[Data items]
......
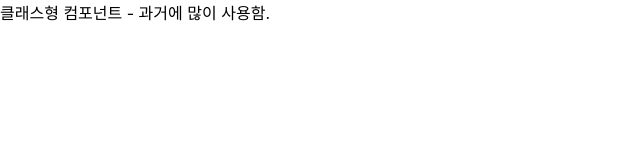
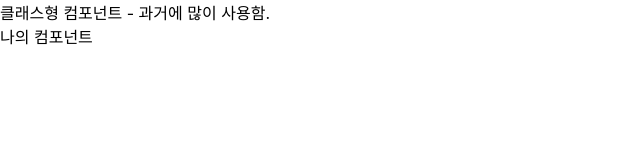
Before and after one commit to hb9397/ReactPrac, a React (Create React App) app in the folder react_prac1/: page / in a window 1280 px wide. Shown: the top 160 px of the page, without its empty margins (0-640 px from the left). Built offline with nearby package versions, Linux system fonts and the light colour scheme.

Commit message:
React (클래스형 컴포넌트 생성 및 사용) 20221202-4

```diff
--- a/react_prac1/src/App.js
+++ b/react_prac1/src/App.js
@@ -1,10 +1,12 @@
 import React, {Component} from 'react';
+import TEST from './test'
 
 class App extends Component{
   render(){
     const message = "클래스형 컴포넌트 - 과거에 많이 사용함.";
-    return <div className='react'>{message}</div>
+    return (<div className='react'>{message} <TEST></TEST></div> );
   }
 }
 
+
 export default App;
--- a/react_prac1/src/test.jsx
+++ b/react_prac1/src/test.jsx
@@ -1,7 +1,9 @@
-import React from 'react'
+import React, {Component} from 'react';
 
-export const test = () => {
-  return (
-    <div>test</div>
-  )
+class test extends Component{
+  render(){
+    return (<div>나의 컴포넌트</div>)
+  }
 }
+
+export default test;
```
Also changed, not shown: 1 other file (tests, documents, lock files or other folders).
......
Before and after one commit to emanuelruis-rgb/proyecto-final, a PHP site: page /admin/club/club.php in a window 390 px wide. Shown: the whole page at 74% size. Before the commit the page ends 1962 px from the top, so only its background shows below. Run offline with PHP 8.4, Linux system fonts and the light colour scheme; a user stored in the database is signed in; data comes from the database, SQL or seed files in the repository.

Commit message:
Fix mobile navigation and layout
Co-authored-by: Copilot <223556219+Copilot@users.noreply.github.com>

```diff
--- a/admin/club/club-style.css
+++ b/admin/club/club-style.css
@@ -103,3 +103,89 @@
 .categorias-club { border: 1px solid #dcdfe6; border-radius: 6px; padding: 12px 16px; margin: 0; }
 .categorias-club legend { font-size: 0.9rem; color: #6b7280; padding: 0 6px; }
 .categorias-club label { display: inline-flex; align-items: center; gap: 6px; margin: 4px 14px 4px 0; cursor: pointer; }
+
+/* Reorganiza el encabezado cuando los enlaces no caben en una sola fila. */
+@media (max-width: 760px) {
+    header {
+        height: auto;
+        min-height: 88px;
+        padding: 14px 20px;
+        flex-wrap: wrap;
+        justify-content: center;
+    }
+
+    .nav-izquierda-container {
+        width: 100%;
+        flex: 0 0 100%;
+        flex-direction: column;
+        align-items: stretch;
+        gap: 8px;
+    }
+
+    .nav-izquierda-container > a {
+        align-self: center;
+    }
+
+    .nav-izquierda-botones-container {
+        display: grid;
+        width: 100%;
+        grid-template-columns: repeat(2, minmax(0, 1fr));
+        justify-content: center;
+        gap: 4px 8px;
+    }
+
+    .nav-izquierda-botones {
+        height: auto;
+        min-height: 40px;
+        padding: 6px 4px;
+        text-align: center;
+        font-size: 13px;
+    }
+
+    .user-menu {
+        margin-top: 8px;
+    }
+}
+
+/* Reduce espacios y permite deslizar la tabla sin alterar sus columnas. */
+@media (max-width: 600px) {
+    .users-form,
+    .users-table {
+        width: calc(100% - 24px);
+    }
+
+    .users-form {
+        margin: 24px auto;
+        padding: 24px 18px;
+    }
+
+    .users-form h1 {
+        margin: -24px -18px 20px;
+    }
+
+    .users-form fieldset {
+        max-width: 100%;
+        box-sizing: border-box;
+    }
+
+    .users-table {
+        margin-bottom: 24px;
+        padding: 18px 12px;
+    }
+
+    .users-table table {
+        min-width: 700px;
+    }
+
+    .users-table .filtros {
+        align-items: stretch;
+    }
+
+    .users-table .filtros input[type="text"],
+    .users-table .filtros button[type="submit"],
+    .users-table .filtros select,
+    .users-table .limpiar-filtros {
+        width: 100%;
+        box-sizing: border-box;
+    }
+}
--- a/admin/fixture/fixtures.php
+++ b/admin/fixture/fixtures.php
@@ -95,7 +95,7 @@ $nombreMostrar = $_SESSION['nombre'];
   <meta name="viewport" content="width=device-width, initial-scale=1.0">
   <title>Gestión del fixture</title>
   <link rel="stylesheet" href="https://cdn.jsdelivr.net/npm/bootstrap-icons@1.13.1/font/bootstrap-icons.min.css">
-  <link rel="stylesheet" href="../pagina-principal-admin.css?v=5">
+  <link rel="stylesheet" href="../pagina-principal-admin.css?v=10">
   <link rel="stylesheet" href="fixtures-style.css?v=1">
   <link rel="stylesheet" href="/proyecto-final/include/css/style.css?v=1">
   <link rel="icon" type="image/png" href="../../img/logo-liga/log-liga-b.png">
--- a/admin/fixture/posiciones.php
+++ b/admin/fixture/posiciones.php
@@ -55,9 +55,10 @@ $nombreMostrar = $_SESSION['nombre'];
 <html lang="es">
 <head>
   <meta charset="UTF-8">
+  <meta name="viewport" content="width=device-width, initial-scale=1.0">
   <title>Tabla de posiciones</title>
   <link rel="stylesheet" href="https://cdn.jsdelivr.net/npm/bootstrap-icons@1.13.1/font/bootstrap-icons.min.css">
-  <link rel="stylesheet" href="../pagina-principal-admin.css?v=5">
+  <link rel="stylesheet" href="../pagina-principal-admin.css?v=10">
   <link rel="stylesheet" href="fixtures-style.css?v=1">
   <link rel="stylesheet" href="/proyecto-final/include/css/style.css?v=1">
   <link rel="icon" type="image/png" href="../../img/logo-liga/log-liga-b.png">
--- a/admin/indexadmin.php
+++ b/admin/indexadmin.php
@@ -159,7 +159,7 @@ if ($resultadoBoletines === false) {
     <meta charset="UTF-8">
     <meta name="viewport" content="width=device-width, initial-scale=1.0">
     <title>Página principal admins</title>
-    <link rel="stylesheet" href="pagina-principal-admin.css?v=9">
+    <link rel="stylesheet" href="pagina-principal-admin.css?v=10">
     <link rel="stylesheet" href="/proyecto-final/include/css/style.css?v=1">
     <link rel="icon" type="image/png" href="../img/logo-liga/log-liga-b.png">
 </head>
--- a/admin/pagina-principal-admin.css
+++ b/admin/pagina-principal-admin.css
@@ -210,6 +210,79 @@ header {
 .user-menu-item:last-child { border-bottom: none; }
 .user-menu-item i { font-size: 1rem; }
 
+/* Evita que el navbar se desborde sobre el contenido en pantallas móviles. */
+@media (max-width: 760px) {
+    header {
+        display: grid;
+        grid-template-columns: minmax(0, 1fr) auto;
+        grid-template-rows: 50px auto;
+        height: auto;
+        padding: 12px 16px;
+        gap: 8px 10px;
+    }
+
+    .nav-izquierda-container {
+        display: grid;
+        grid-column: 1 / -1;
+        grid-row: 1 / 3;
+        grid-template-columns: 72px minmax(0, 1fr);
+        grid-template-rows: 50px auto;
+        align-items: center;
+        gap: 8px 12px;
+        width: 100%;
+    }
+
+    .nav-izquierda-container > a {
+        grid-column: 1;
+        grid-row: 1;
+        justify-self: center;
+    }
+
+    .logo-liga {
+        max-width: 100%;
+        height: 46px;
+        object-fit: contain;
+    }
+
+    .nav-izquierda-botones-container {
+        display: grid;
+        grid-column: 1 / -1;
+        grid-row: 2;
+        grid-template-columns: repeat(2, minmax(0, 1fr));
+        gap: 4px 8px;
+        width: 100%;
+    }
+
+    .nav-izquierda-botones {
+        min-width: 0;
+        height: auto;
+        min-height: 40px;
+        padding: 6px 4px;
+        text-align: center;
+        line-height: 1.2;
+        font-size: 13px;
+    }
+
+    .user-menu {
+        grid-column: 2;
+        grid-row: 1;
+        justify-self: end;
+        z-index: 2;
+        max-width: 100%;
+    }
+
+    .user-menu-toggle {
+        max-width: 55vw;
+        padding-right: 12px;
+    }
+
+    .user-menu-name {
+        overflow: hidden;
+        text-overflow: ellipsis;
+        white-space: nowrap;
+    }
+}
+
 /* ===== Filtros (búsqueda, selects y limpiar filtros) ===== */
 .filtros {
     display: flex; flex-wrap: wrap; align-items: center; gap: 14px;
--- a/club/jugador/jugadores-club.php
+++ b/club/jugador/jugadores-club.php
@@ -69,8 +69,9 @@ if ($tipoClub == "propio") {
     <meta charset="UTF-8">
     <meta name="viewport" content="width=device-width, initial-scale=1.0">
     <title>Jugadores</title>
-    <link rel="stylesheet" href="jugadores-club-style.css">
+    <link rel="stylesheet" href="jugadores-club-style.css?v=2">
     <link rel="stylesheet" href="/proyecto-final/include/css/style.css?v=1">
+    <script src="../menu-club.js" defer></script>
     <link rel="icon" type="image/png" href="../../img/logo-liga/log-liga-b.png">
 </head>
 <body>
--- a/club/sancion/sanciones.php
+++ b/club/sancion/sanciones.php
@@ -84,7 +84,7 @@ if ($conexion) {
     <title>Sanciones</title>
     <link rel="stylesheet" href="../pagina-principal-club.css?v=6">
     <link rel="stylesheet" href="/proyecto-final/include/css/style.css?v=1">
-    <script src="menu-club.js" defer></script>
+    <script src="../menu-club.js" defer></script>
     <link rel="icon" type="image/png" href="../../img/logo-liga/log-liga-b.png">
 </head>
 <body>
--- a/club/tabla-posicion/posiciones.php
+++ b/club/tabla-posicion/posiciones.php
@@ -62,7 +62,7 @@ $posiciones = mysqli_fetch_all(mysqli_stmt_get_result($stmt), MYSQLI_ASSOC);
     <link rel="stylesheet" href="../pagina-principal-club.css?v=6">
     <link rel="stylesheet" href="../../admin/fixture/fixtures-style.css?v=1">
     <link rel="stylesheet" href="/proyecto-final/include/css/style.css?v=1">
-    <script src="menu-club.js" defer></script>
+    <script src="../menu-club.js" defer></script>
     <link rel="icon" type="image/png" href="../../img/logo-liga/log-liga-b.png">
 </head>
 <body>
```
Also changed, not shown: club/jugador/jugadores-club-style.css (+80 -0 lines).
......
What is expected: Among the records, find each line where the word "from" occurs, and copy it.

Task output:
Before and after one commit to hb9397/ReactPrac, a React (Create React App) app in the folder react_prac1/: page / in a window 1280 px wide. Shown: the top 160 px of the page, without its empty margins (0-640 px from the left). Built offline with nearby package versions, Linux system fonts and the light colour scheme.
 import React, {Component} from 'react';
+import TEST from './test'
-import React from 'react'
+import React, {Component} from 'react';
Before and after one commit to emanuelruis-rgb/proyecto-final, a PHP site: page /admin/club/club.php in a window 390 px wide. Shown: the whole page at 74% size. Before the commit the page ends 1962 px from the top, so only its background shows below. Run offline with PHP 8.4, Linux system fonts and the light colour scheme; a user stored in the database is signed in; data comes from the database, SQL or seed files in the repository.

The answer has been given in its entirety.